The Lying Life of Adults by Elena Ferrante (Europa Editions 2020)
Reviewed by Angela Gualtieri
Elena Ferrante’s works examine a person’s interior with a focus on the feminine experience. Her prose captivates readers as she contrasts vivid imagery with womanly milestones and life’s difficulties. Ferrante also brings a true sense of Italian-ness to her work that cannot be overlooked nor removed. Being Italian-American, all these qualities drew me to her newest release, The Lying Life of Adults.
Twelve-year-old Giovanna’s world changes when she overhears her father comment on her face, comparing her to his estranged sister, Vittoria.

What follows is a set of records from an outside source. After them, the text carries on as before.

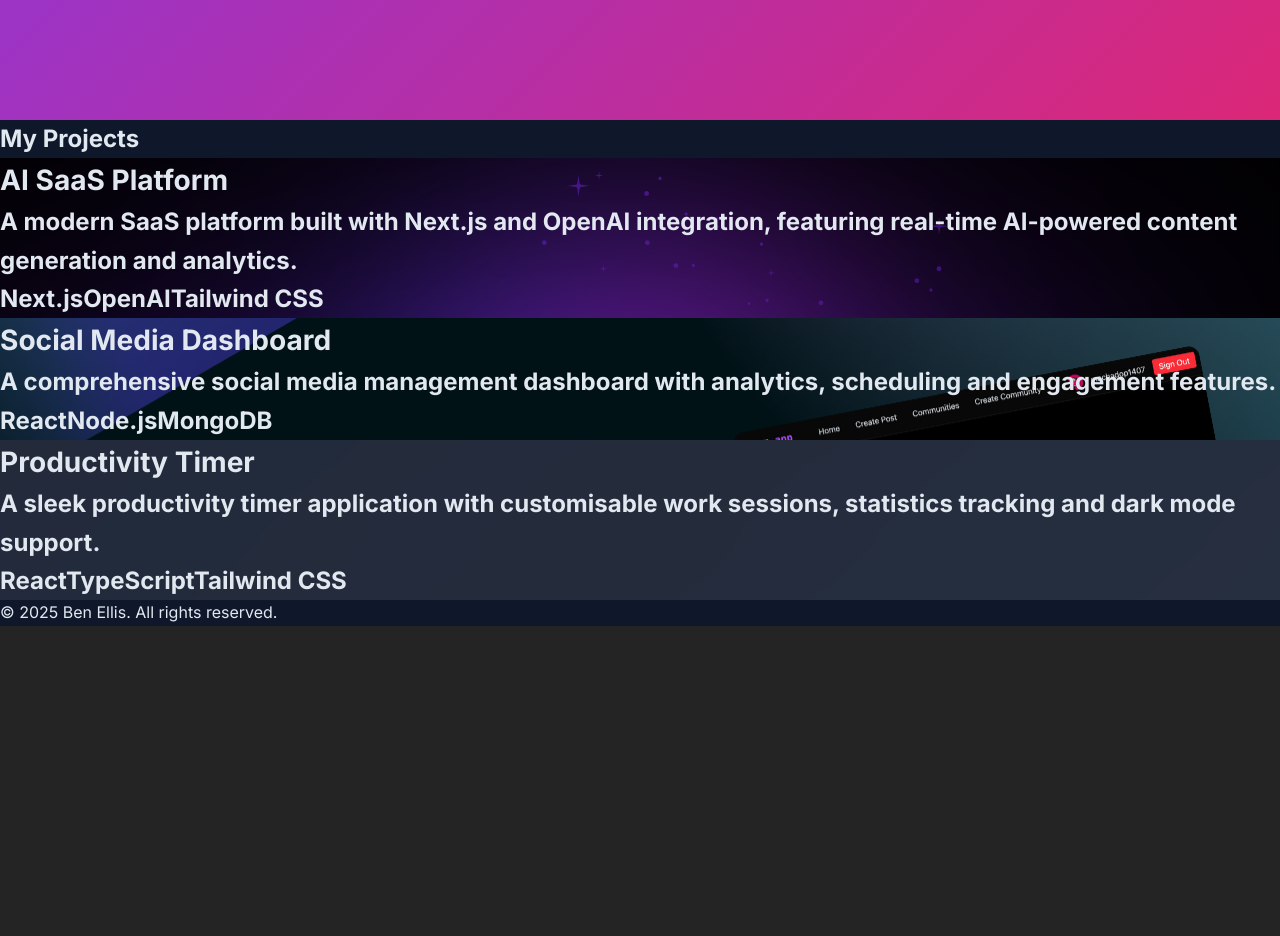
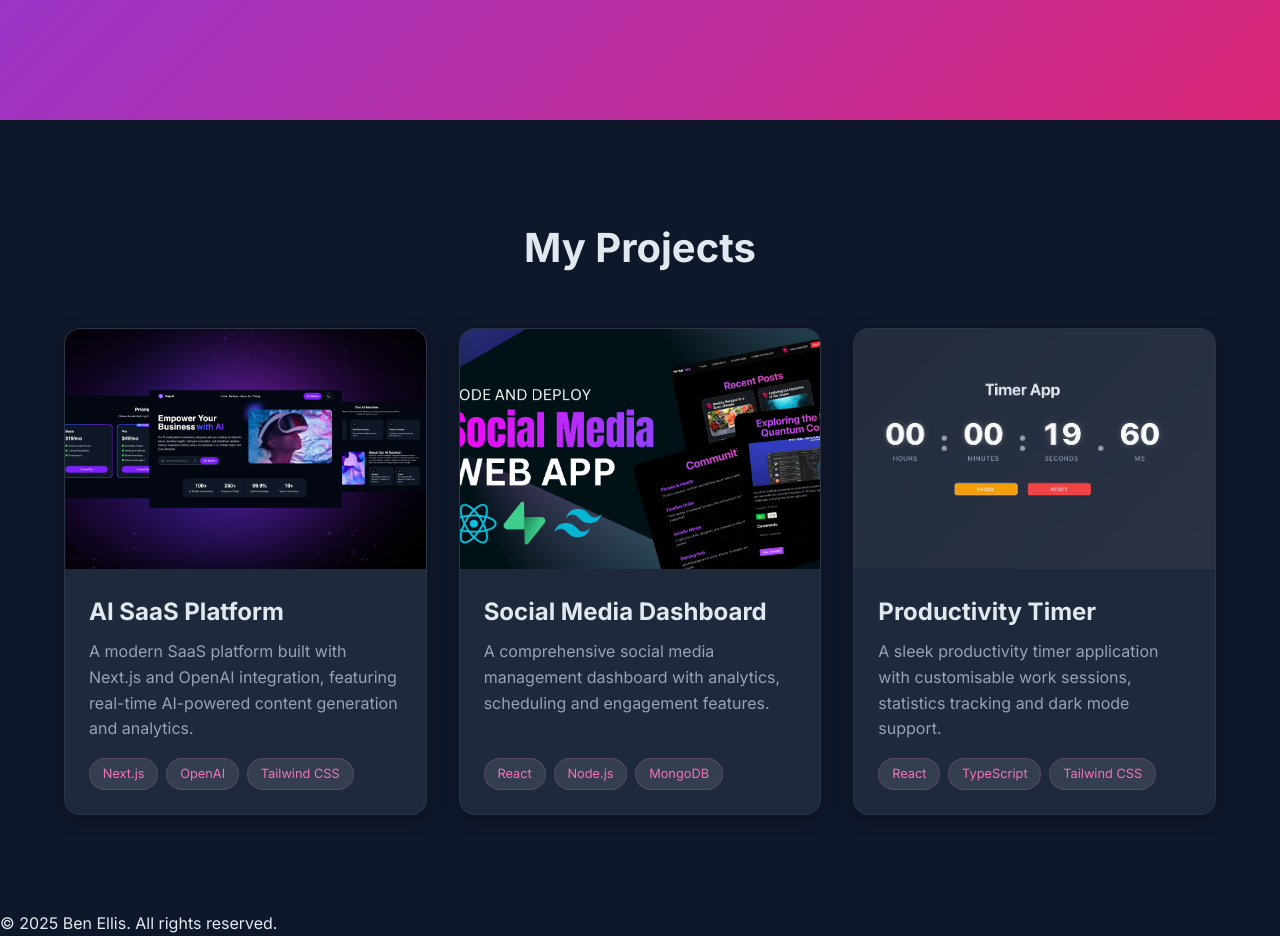
Before and after one commit to BenEllisQA/personal-portfolio, a React (Vite) app: page / in a window 1280 px wide. Shown: the part 680-1616 px from the top of the page. Before the commit the page ends 1306 px from the top, so only its background shows below. Built offline with nearby package versions, Linux system fonts and the light colour scheme.

Commit message:
Styled project cards

```diff
--- a/src/App.css
+++ b/src/App.css
@@ -311,3 +311,111 @@ body {
     display: none;
   }
 }
+
+/* Projects Section */
+.projects {
+  padding: 6rem 5%;
+  background-color: var(--background);
+  position: relative;
+}
+
+.projects h2 {
+  text-align: center;
+  font-size: 2.5rem;
+  margin-bottom: 3rem;
+}
+
+.project-grid {
+  display: grid;
+  grid-template-columns: repeat(auto-fit, minmax(300px, 1fr));
+  gap: 2rem;
+  max-width: 1200px;
+  margin: 0 auto;
+}
+
+.project-card {
+  background: var(--card-bg);
+  border-radius: 1rem;
+  overflow: hidden;
+  box-shadow: 0 4px 20px rgba(0, 0, 0, 0.2);
+  transition: all 0.3 ease;
+  border: 1px solid var(--card-border);
+  position: relative;
+  display: flex;
+  flex-direction: column;
+}
+
+.project-image {
+  height: 240px;
+  background-size: cover;
+  background-position: center;
+  position: relative;
+  overflow: hidden;
+}
+
+.project-image::after {
+  content: "";
+  position: absolute;
+  top: 0;
+  left: 0;
+  right: 0;
+  bottom: 0;
+  background: linear-gradient(45deg, transparent 0%, rgba(255, 255, 255, 0.1) 50%, transparent 100%);
+  transform: translateX(-100%);
+  transition: transform  0.6s ease;
+}
+
+.project-card:hover .project-image::after {
+  transform: translateX(100%);
+}
+
+.project-card h3 {
+  padding: 1.5rem 1.5rem 0.5rem;
+  font-size: 1.5rem;
+  color: var(--text-color);
+}
+
+.project-card p {
+  padding: 0 1.5rem 1rem;
+  color: var(--light-text);
+  flex-grow: 1;
+}
+
+.project-card::before {
+  content: "";
+  position: absolute;
+  top: 0;
+  left: 0;
+  right: 0;
+  bottom: 0;
+  background: linear-gradient(135deg, var(--gradient-start) 0%, var(--gradient-end) 100%);
+  opacity: 0;
+  transition: opacity 0.3s ease;
+  z-index: 1;
+}
+
+.project-card:hover::before {
+  opacity: 0.1;
+}
+
+.project-card:hover {
+  transform: translateY(-10px) scale(1.02);
+  box-shadow: 0 8px 30px rgba(0, 0, 0, 0.3);
+  border-color: var(--accent-color);
+}
+
+.project-tech {
+  padding: 0 1.5rem 1.5rem;
+  display: flex;
+  gap: 0.5rem;
+  flex-wrap: wrap;
+}
+
+.project-tech span {
+  padding: 0.3rem 0.8rem;
+  background: rgba(255, 255, 255, 0.1);
+  border-radius: 50px;
+  font-size: 0.8rem;
+  color: var(--accent-color);
+  border: 1px solid rgba(244, 114, 182, 0.2)
+}
--- a/src/components/Contact.jsx
+++ b/src/components/Contact.jsx
@@ -1,3 +1,19 @@
+import { motion } from "framer-motion";
+
+const fadeInUp = {
+    initial: { opacity: 0, y: 20 },
+    animate: { opacity: 1, y: 0 },
+    transition: { duration: 0.6 },
+};
+
+const staggerContainer = {
+    animate: {
+        transition: {
+            staggerChildren: 0.1,
+        },
+    },
+};
+
 export const Contact = () => {
     return<></>;
 };
```
Also changed, not shown: src/components/Projects.jsx (+4 -7 lines).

Giovanna takes his opinion to heart, becoming fearful but also curious about her similarities to her aunt. Giovanna’s commitment to forging a relationship with her aunt begins to alter her internal and external identities. Her adolescent thoughts are challenged by the truths she begins to unearth about her family — and more importantly, about herself.
Ferrante’s choice to use the first-person point of view provides the reader a continuous stream of Giovanna’s consciousness as we see her world from her perspective. From the onset of the story, Ferrante lays the foundation for Giovanna’s autonomy. Beginning with the overhead statement of her “ugliness” and comparison to Vittoria, Giovanna immediately reconciles what she must do: “I was in despair all night. In the morning I was convinced that, if I wanted to save myself, I had to go and see what Aunt Vittoria’s face was really like” (16). The decision to investigate her inner familial workings begins Giovanna’s ascent into adulthood and separation from the total influence her family — especially her father – had on her identity. The growth of her budding relationship with her aunt mirrors the development of Giovanna’s critical analysis, first of her family, and later of the societal expectations placed on her. As the cracks in her familial stronghold become gaps and the power dynamics in her relationships, especially romantic ones, shift, Giovanna discovers a universal heartbreaking truth: “I could no longer be innocent, behind my thoughts there were other thoughts, childhood was over” (118).
Along with Giovanna’s autonomy, Ferrante devotes a significant amount of the narrative to classism, entwining these two concepts together to emphasize the coming-of-age theme. As most children are apt to do, Giovanna idolizes her parents, especially her father. This fantastical view shatters as she begins to see her family for who and what they are. Ferrante uses Aunt Vittoria and Giovanna’s parents to explore how their contempt is rooted in classism. Vittoria shows a disdain for intellectual superiority: “Your father–she was angry–has deprived you of a big family, of all of us, grandparents, aunts and uncles, cousins, because we’re not intelligent and educated liked him; he cut us off with a hatchet, he forced you to grow up in isolation, for fear we’d ruin you” (62). Vittoria blames Giovanna’s father for everything, including her own actions. In contrast, Giovanna’s parents use class and social standing as a qualifier for positive conflict resolution: “That’s ridiculous. It’s because Mariano teaches at the university, makes him feel good, gives him a certain status, while Vittoria makes him feel like what he is” (183). Although each adult’s mistakes are similar, the varying degrees of acceptance and forgiveness are directly determined by class. Giovanna’s internal values contrast these beliefs about social standing. Instead, her values are founded on moral grounds, allowing her to establish an identity separate from her parents.
The Lying Life of Adults infuses the journey from adolescence to adulthood with equal parts emotional impact, discovery of one’s self, and significant life lessons. Ferrante’s relatability to her audience transcends the page, causing her readers to reflect on the milestones of their own lives with a new gaze. Through Giovanna, we encounter life’s saddest fact: someday, we have to grow up.
Buy this book: Bookshop.org